The boat bumped at last against the island's only dock. Perseus alighted at once, making his way through the familiar smells of rotting seaweed, and drying fish, towards the village wedged in the little that existed between mountain and sea.

I'm finally here, he thought, excitement and trepidation churning in his stomach, his eyes eating up the village so like his own, but different in one very important way: this village was the gateway to Medusa's lair.

At the base of the cliffs, at the edge of the string of houses, he spotted a taverna. His approached was closely watched by two older men sitting at a table out the front, playing knuckles bones in the sun as they sipped their wine. The building was built straight onto the cliff, with rough rock walls facing the sea, blocking out the strong sunlight. It was the only one, leanly profiting from the isolation of its meager clientele, and they clung to its services like the village itself clung to the base of the sea-besieged mountain isle. Inside it was dark, and pulling off his plebeian cap, Perseus paused for a moment to get used to the dimness after the hours of ocean sun. The other customers studied him quietly, appearing out of the shadows as his eyes adjusted, til finally he could discern the barman and approached him, requesting aught to quench his thirst, and news of Medusa.

"Medusa." The barman spat at her name. "She's a vile witch. She'll steal your soul and turn you to stone. Many's gone to take her and none returned. What you want with her?"

"Her head," Perseus replied steadily, pride refusing to let his fear show.

"Brave lad," the barman said, raising his eyebrows, "Many's a hero gone to collect her head and none returned. Good luck to you."

"Nay, don't seek her out," an older woman warned, rising from her table, and Perseus tried not to shrink away from the force of her gaze, "Keep away."

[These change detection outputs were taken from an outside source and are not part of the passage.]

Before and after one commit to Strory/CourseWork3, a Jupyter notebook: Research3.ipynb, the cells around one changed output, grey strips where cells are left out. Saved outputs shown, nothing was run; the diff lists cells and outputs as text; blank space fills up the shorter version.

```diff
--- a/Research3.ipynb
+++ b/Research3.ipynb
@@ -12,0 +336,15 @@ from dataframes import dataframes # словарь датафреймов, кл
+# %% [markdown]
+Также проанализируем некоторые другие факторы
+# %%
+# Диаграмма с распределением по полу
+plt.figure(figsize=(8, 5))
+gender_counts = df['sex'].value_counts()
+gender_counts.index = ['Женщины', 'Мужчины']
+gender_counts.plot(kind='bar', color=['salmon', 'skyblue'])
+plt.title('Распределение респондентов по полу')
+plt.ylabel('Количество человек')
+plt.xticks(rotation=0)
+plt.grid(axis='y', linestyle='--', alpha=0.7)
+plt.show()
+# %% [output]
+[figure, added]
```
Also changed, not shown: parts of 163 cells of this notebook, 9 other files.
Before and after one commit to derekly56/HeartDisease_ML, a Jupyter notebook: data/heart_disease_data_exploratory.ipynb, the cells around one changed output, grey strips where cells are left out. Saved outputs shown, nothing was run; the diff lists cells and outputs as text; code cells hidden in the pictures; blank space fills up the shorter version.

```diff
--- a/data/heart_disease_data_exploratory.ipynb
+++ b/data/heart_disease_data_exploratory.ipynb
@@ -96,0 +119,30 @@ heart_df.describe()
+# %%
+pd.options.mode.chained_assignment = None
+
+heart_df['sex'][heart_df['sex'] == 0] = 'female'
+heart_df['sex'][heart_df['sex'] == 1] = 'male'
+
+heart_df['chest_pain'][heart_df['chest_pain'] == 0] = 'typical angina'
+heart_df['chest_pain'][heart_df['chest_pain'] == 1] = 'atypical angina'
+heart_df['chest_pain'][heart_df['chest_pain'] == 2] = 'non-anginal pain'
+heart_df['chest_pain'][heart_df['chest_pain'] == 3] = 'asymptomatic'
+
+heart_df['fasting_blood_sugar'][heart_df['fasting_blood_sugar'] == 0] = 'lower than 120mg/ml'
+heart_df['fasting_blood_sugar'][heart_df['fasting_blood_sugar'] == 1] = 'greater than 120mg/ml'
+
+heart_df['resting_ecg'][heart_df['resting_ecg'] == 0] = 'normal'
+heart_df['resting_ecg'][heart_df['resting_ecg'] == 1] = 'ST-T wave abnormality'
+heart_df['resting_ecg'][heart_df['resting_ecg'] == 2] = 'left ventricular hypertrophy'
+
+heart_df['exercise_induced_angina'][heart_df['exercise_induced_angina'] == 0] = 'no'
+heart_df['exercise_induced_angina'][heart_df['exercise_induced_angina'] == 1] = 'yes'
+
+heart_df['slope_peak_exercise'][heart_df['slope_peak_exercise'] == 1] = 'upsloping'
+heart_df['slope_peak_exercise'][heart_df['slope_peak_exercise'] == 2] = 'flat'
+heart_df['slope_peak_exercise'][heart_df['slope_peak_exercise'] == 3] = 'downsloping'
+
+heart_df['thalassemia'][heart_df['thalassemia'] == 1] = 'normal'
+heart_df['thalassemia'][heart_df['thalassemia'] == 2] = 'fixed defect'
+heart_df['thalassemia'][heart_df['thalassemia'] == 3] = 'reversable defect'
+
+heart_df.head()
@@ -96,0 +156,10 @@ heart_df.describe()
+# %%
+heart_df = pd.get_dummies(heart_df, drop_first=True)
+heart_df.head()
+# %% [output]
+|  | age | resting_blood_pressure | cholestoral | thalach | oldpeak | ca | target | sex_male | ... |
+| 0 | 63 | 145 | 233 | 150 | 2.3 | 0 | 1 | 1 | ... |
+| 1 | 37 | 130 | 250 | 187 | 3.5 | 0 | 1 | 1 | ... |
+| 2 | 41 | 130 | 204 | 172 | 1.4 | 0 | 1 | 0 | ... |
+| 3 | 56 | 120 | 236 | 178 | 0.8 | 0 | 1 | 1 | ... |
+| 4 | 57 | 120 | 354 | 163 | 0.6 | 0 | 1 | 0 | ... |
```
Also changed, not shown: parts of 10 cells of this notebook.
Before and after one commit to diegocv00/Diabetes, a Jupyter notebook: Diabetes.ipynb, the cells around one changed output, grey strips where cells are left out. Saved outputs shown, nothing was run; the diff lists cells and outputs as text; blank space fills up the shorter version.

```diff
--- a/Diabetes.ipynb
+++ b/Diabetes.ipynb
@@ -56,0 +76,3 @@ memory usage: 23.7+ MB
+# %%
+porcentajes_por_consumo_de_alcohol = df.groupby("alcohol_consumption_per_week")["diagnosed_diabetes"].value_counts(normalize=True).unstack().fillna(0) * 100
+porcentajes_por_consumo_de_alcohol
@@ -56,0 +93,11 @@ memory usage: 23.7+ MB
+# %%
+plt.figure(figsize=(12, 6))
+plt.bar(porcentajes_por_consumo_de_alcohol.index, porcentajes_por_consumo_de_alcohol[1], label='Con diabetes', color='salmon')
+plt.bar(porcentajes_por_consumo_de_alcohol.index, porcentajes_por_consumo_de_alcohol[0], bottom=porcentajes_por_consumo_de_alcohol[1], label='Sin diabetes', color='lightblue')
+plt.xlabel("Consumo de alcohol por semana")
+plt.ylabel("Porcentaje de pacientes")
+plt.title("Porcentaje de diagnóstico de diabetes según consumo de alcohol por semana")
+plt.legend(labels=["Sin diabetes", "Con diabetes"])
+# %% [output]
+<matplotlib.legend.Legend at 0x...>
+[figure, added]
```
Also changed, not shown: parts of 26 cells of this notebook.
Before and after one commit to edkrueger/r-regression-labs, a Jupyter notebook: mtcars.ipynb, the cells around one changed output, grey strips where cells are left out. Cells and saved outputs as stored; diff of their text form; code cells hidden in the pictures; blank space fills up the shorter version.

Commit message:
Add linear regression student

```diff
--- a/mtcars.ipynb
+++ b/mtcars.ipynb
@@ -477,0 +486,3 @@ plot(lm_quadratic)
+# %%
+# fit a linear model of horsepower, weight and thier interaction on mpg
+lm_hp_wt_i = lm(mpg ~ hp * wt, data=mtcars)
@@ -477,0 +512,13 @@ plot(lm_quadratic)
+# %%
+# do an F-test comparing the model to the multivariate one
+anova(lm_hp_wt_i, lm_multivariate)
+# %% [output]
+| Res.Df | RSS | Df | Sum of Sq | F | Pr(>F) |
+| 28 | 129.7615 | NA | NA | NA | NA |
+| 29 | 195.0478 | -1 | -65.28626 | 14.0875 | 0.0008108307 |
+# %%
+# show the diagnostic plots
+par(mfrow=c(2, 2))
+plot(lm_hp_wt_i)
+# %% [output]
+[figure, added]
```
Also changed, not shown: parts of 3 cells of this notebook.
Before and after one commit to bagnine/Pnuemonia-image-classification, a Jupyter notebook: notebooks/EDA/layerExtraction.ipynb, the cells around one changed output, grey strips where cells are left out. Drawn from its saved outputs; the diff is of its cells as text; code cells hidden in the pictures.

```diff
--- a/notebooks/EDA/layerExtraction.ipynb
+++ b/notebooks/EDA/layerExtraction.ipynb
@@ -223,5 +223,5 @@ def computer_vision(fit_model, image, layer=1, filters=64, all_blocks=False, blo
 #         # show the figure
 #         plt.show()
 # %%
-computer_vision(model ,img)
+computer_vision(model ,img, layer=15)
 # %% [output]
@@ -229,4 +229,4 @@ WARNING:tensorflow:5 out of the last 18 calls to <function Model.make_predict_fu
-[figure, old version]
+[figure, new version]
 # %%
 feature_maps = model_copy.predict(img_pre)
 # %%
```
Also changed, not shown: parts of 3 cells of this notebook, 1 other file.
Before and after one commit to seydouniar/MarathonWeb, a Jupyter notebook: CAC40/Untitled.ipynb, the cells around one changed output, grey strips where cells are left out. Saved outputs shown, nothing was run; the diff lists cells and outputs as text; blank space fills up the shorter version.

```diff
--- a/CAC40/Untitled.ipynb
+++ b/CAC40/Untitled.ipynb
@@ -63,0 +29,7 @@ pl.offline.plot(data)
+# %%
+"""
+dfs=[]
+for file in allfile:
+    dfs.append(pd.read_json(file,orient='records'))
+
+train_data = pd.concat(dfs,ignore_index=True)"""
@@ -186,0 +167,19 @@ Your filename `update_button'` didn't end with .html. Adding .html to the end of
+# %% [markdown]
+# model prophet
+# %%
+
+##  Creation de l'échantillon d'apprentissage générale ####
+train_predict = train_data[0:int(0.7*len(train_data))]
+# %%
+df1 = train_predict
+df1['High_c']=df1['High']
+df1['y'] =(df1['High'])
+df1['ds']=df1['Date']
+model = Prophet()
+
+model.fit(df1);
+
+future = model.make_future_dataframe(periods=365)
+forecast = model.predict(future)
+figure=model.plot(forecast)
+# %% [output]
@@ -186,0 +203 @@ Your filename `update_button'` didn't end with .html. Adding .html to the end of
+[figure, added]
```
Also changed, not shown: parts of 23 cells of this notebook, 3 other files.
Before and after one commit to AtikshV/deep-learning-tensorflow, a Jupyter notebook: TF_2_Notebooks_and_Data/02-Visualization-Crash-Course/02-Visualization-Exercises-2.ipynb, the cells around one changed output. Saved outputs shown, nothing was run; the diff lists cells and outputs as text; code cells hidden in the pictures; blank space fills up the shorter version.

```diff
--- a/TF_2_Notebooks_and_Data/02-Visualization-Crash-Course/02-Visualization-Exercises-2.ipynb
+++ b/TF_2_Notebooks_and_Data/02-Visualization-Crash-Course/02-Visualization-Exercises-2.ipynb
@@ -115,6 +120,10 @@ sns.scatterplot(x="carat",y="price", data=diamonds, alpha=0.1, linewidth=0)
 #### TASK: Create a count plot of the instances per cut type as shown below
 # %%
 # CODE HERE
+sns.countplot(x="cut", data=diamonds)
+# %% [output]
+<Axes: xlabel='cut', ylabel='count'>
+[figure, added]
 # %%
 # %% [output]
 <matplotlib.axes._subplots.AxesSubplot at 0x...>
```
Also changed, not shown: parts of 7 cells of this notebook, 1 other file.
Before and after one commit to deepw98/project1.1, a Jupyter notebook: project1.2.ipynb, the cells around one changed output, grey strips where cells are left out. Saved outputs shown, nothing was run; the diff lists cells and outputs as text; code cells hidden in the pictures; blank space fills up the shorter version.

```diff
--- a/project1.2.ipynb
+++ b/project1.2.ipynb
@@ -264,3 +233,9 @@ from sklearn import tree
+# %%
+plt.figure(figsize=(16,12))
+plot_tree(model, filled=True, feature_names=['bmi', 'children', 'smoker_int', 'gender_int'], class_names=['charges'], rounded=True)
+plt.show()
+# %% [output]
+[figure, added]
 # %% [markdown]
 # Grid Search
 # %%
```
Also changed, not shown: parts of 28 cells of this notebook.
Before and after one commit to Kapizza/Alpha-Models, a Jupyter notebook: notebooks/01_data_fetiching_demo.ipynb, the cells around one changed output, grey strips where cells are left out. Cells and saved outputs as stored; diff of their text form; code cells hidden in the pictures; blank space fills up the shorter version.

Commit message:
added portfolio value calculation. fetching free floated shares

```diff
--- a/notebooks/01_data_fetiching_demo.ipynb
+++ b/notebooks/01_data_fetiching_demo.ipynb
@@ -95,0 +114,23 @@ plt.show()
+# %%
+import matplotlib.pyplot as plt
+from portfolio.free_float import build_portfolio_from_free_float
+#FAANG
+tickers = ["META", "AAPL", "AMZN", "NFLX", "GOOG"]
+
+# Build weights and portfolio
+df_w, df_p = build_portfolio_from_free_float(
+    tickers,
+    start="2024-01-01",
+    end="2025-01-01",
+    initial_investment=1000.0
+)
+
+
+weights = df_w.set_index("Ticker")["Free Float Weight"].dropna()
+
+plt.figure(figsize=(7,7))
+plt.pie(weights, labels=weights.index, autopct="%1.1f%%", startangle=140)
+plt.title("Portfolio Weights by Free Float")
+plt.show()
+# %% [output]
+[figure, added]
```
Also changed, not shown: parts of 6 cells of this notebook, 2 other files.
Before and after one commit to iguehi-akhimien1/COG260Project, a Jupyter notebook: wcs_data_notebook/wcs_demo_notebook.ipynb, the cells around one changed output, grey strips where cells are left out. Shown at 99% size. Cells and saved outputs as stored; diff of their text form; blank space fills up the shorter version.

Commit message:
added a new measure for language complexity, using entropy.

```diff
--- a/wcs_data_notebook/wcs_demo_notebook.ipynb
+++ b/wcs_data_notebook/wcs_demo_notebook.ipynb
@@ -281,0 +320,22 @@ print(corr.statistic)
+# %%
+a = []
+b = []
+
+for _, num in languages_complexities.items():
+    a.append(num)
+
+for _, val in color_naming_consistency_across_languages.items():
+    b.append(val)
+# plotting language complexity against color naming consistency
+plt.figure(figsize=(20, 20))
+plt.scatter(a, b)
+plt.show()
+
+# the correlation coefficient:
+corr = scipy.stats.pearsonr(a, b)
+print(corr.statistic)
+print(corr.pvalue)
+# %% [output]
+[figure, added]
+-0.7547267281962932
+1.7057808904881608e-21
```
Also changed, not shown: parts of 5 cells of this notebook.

"I'll not be turned from my quest" he replied quietly, but not quite managing to meet her eyes, and turning to the others, "What can you tell me of her?"

"She is monstrous."

"Everything she sees she turns to stone."

A drunk sniggered, and the barman's wife took away his cup.

"If you want her so badly, lad, head for the marble peak," the barman said, refilling Perseus's cup, "She is said to be found in a valley thereabouts."

"And here," the barman's wife added, polishing her round bronze tray with a rag, and handing it to him with a sneering smile, "Boy's got no shield. You'll need something to protect yourself with!"

He took it, silent amongst their laughter, drained his cup and went to leave. But the older woman barred his path.

"Do not continue on your quest," she said, her voice low as if cursing him, "It will only bring ill."

"Leave him be, woman," the barman interrupted, "the boy wants to try his luck; let him. Are you selling your wares or not? Show me your herbs."

Perseus stepped around her and headed for the light. The drunk followed him out.

"I'll tell you, boy," he slurred , "I'll tell you a spell, a little rhyme, to help you out."

Perseus paused, listening.

"There once was a girl called Medusa," the drunk started, grinning, "The king of the seas did seduce her-"

"Get away from me, you wretch," Perseus muttered, turning away from him in disgust, caring not for his doggerel verse. But the drunk sang after him, louder and louder, laughing.

"Not jealous by half,

Athena did laugh

To what monstrousness her wrath had reduced her!"

Perseus refused to be swayed by their jeers or their warnings. In appearance, at least. Inside, his heart beat loud as he faced the final leg of his quest.